I couldn't figure out the best way to communicate this information to the quilter in your group, so I've sent it here. Please forward this to those you know that would be interested. Thank you!

We are sending this to inform you about our Wilcox Hawaiian Quilt Exhibit that runs from May 2nd thru 10th, 2009 at the Waioli Mission House and Makamoku in Hanalei (see info below). We apologize for the late notice, but hope you will be able to visit the exhibit and also to help to spread the word!

Aloha,
Robert Schleck, Director


Grove Farm, Waioli Mission House and Mahamoku museums are pleased to announce an upcoming exhibit of the Wilcox missionary and Hawaiian quilt collections. This exceptional display of
historic quilts will be shown for the first time in twenty-five years and for the first time to be exhibited at Hanalei.

The well-known collection of Hawaiian quilts preserved by Mabel and Elsie Wilcox will be exhibited at Mahamoku, a 1914 beach house designed and built by Mabel Wilcox on Hanalei Bay.
This is an excellent opportunity to see this well preserved collection of quilts as well as tour the beach house and its original furnishings.

It will also feature biographies of five island quilters, Maria Mahoe Hookano Waiuli, Lydia Kaluapiilahaina Ellis Waiau, Kalei Lois Kapule Montgomery, Lahapa Kamakalii Opiopio Mundon Opio and Emily Salai I Makanani.

Mahamoku is a rustic two-story board and batten single wall house on Hanalei beach. Referred to by friends as a “wooden tent”, guests sleep under mosquito nets, since the windows were and are still without screens.
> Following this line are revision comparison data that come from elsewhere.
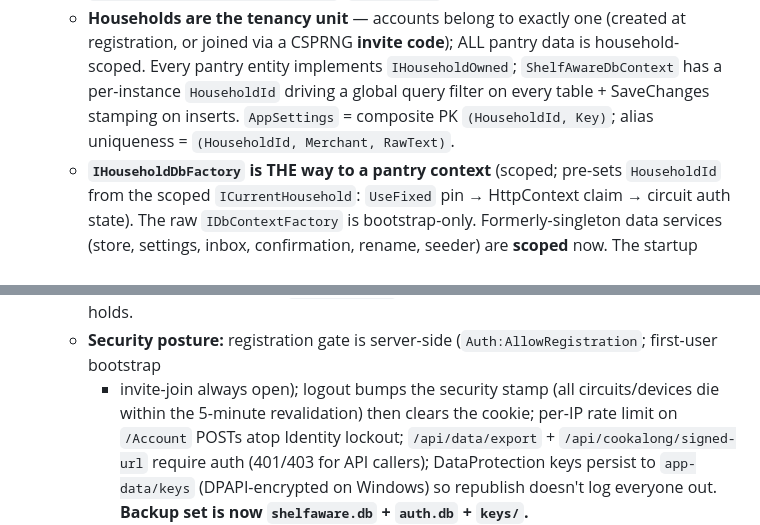
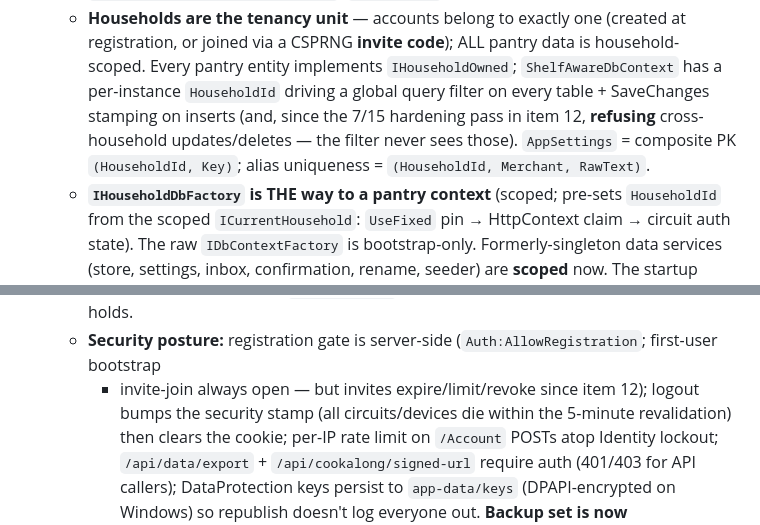
Before and after one commit to Jcurran-Repo/ShelfAware, a Markdown page: CLAUDE.md, 2 parts joined by grey strips. GitHub-like rendering.

```diff
--- a/CLAUDE.md
+++ b/CLAUDE.md
@@ -160,8 +160,9 @@ projects** (pure engine · faked-IChatClient AI layer · persistence on in-memor
    - **Households are the tenancy unit** — accounts belong to exactly one (created at registration, or
      joined via a CSPRNG **invite code**); ALL pantry data is household-scoped. Every pantry entity
      implements `IHouseholdOwned`; `ShelfAwareDbContext` has a per-instance `HouseholdId` driving a global
-     query filter on every table + SaveChanges stamping on inserts. `AppSettings` = composite PK
-     `(HouseholdId, Key)`; alias uniqueness = `(HouseholdId, Merchant, RawText)`.
+     query filter on every table + SaveChanges stamping on inserts (and, since the 7/15 hardening pass in
+     item 12, **refusing** cross-household updates/deletes — the filter never sees those). `AppSettings` =
+     composite PK `(HouseholdId, Key)`; alias uniqueness = `(HouseholdId, Merchant, RawText)`.
    - **`IHouseholdDbFactory` is THE way to a pantry context** (scoped; pre-sets `HouseholdId` from the
      scoped `ICurrentHousehold`: `UseFixed` pin → HttpContext claim → circuit auth state). The raw
      `IDbContextFactory` is bootstrap-only. Formerly-singleton data services (store, settings, inbox,
@@ -173,7 +174,8 @@ projects** (pure engine · faked-IChatClient AI layer · persistence on in-memor
      They use `AccountLayout`, NOT MainLayout (whose VoiceAgent/AiSettingsLoader islands must not spin up
      circuits pre-auth). Zero scripts beyond `js/account.js` (progressive enhancement) — strict CSP holds.
    - **Security posture:** registration gate is server-side (`Auth:AllowRegistration`; first-user bootstrap
-     + invite-join always open); logout bumps the security stamp (all circuits/devices die within the
+     + invite-join always open — but invites expire/limit/revoke since item 12); logout bumps the security
+     stamp (all circuits/devices die within the
      5-minute revalidation) then clears the cookie; per-IP rate limit on `/Account` POSTs atop Identity
      lockout; `/api/data/export` + `/api/cookalong/signed-url` require auth (401/403 for API callers);
      DataProtection keys persist to `app-data/keys` (DPAPI-encrypted on Windows) so republish doesn't log
```
Also changed, not shown: other parts of CLAUDE.md (+48 -0 lines).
The second part of this exhibit will be at the 1836 Waioli Mission House home of missionary teachers Abner and Lucy Wilcox, restored by their granddaughters Etta, Elsie, and Mabel in 1921. In addition to other New England patchwork quilts, exhibited will be a Hawaiian tapa bed cover used by Abner and Lucy, as well as an album quilt made by family and church members in 1851 at Norfolk Connecticut. Each of the ladies furnished a quilted square with their name and sometimes a sentiment written in the square. These squares were then assembled together to make a 95 by 100 inch quilt which was then sent to "Sister Wilcox" in the Sandwich Islands.

Waioli Mission House and Mahamoku in Hanalei and Grove Farm in Lihue are three historic site museums operated by the non-profit public charity organization, Waioli Corporation, formed in 1975 by Mabel I. Wilcox. It preserves some of the earliest western historic buildings in Hawaii. The sites also include ancient Hawaiian taro agricultural fields still in cultivation and an intact ahupua'a - Lepeuli. The organization is committed to the mission of preserving historic properties and collections, conducting and assisting research, and providing public educational programs.

The three museum sites and collection of four operating plantation steam locomotives, the oldest of which dates from 1887, are listed on the State and National Registers of Historic Places. The exhibit will take place May 2nd thru 10th, 2009 at the Waioli Mission House and Makamoku, which are within walking distance of each other. A special workshop seminar on washing delicate quilts will be held on Saturday May 9th starting 1pm at Mahamoku.

Parking will be available midway between the sites at the Waioli park adjacent to the green Waioli Hui'ia Church. The hours of exhibit are from 9:00 A.M. - 3:00 P.M. Admission will be $15 for adults and $10 for children under 13. Mahamoku is located at 5344 Weke Rd, Hanalei.
You can call for more information about the exhibit and seminar at 245-3202. Well look forward to seeing you there. Aloha nui loa.